Being asked to summarize my Mom’s life within the confines of a few paragraphs is comparable to being shown the seven wonders of the world in one day, and then being asked to choose a single letter of the alphabet to describe your experience. It was almost daunting as to where do I even begin, but then the words of my wise mother came ringing back to me. I’ll attempt to share a little bit of her life through the life lesson she always taught. “Tommy,” she’d say, “always remember that these should be your priorities and in this order:”
PUT GOD FIRST–
My mom always, always honored God. I don’t think he ever had the pleasure of meeting her, but St. Francis of Assisi could have been describing my mom when he said, “Evangelize always. Use words when necessary.” That is how my mom lived her life. She loved God and it showed in everything she did. Church was at least weekly and prayer was at least daily. I remember even as a young kid her always pulling over to pray whenever she heard a siren. Or her just singing to God while cooking breakfast. In my entire life, I don’t remember hearing her ever say a bad word (unless you count the old Slovakian term she would rattle off when she was frustrated. When asked, “Mom, what does that mean anyway?” she would only smile). She was honest to a fault. Okay, not really to a fault, but there were times when I wish she was less honest like when I would come home from college to be greeted by my mom with, “Wow, you really got fat!” Ummm… thanks Mom, I guess. “No really, look how chubby your face is.” Of course as she got older and her mind started slipping a little, she even did a worse job of hiding her feelings as she would walk right up to a scantily clad woman and just shake her head. But most importantly, every day she would just remind us to trust God in everything. We were never rich in worldly possessions, but my Mom would always give whatever she had to anyone in need. I remember sometimes on a hot Summer day, poor strangers would show up to go swimming at our house. It would seem half of them wouldn’t even speak English, and we would ask, “Mom, how do you know them? How did you even communicate with them to invite them over to go swimming?” And my Mom’s simple answer was, “It is so hot outside, wouldn’t you want to come over to cool off in swimming pool on a day like this?” Please excuse the paraphrase, but it reminds me of the words of Jesus recorded in Matthew 25:37-40, “Lord, when did we see you hungry and feed you, or thirsty and give you something to drink, or hot and invite you to cool off in our swimming pool? The King will reply, ‘Truly I tell you, whatever you did for one of the least of these brothers and sisters of mine, you did for me.”
Being one of eight kids, we would often be asked if our mom even knew our names. Of course she did and when we did something stupid it sounded like, “LauraMichaelPaulPatrickTimmyStephenTommyChristopher whoever the heck you are, stop it!” Really Mom, Laura? I still don’t know how she managed to attend every one of our sports games. There would be four separate little league games in four different locations but all at the same time, and our Mom would somehow make all of them. I was always the sick kid and I still remember having to leave Pinocchio for what turned out to be my first asthma attack. You would think I would have all the memories of being rushed to the emergency room, etc. but what I am still amazed at is with seven siblings, how did I get so lucky to just have a night with me and my mom? She was never one to brag, but she could talk about her kids for hours. In fact, the only thing that possibly gave her more joy than her kids was her grandkids. She knew that Every child (both born and unborn) was a precious gift from God.
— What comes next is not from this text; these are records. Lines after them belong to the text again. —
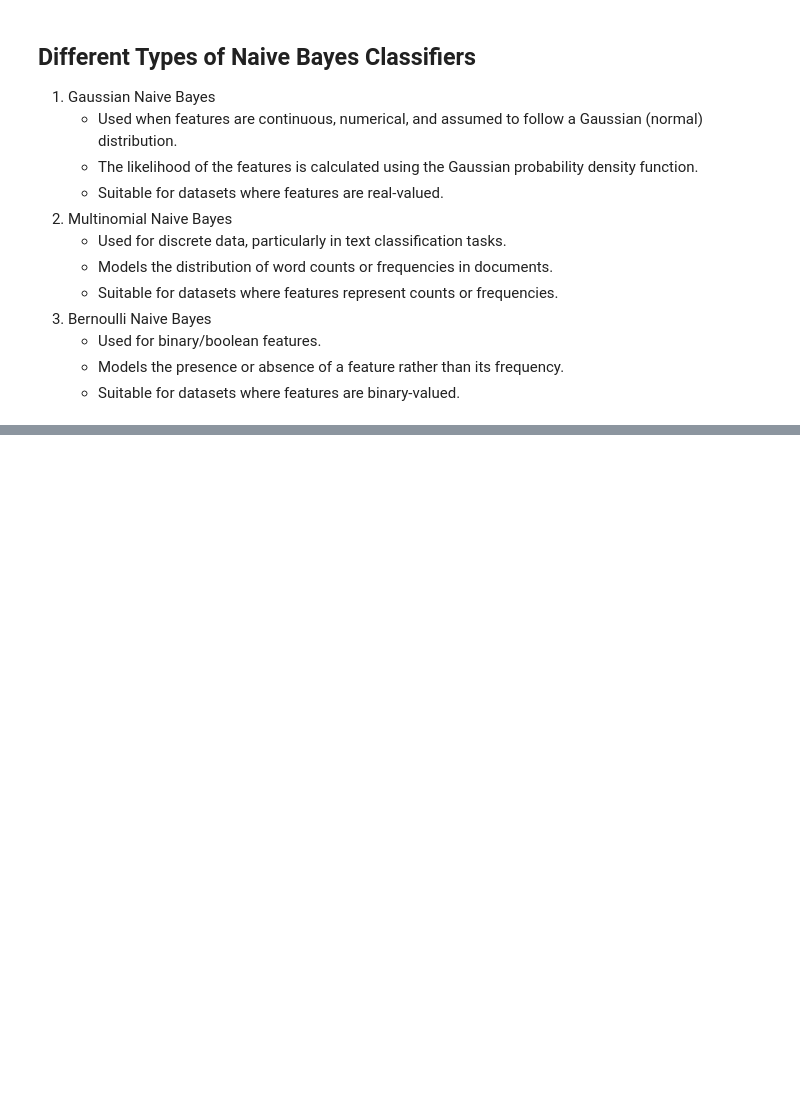
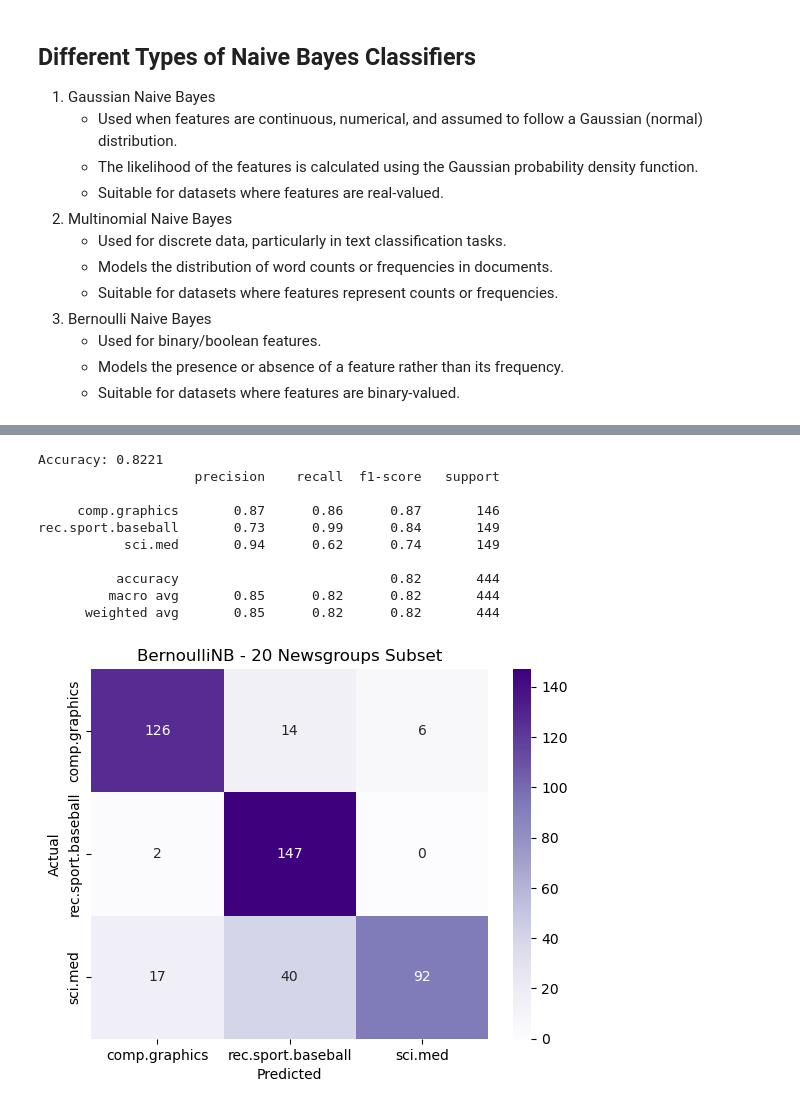
Before and after one commit to himadree-chaudhury/AI-ML-Foundation, a Jupyter notebook: Supervised Learning/module_16.ipynb, the cells around one changed output, grey strips where cells are left out. Cells and saved outputs as stored; diff of their text form; code cells hidden in the pictures; blank space fills up the shorter version.

```diff
--- a/Supervised Learning/module_16.ipynb
+++ b/Supervised Learning/module_16.ipynb
@@ -111,0 +234,28 @@ y = data.target
+# %%
+y_pred_bin = bnb.predict(X_test_bin)
+acc_bin = accuracy_score(y_test_text, y_pred_bin)
+print(f"Accuracy: {acc_bin:.4f}")
+print(classification_report(y_test_text, y_pred_bin,
+                            target_names=newsgroups.target_names))
+
+cm_bin = confusion_matrix(y_test_text, y_pred_bin)
+
+sns.heatmap(cm_bin, annot=True, fmt='d', cmap='Purples',
+            xticklabels=newsgroups.target_names,
+            yticklabels=newsgroups.target_names)
+plt.xlabel('Predicted')
+plt.ylabel('Actual')
+plt.title('BernoulliNB - 20 Newsgroups Subset')
+plt.show()
+# %% [output]
+Accuracy: 0.8221
+                    precision    recall  f1-score   support
+
+     comp.graphics       0.87      0.86      0.87       146
+rec.sport.baseball       0.73      0.99      0.84       149
+           sci.med       0.94      0.62      0.74       149
+
+          accuracy                           0.82       444
+         macro avg       0.85      0.82      0.82       444
+      weighted avg       0.85      0.82      0.82       444
+[figure, added]
```
Also changed, not shown: parts of 6 cells of this notebook, 1 other file.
Another question we’d get was, “8 kids, was your Dad a doctor or a lawyer?” The implication was how in the heck could your Dad provide for EIGHT kids??? The answer was that he didn’t, my Mom did. She worked her butt off to put food on the table for her family. There was a time when besides all of her own kids, she babysat a bunch of other kids all day. She would then make dinner and try to get a couple of hours of sleep before she would drive down to the not so good part of Santa Ana at 2am where she would unload bundles of newspaper from a truck (about the size of a UPS truck). She would then come home and try to get an hour of sleep, before making us breakfast and getting ready to babysit again. She never complained, she just provided out of love for her family.
AND THEN FUN I don’t know how else to say it, but our Mom was a lot of fun. I have so many fond memories of camping at San Onofre where she would go boogey boarding, trips to Mexico, playing cards, watching movies, swimming, gardening, telling jokes, our holiday meals, our German Shepard that would just sit at the feet of my Mom, and too many other things to mention. In the rare times that she got to relax, she would occasionally enjoy a glass of wine or a fancy beer (aka Milwaukee’s Best or the occasional Schlitz). She loved her sisters and brothers and her many friends (like Susan Liberto and others from church who became like family).
Theresa Marie Stafford was the most amazing woman I knew and I was so blessed to have her as my mother and teacher in this life. We love you Madre!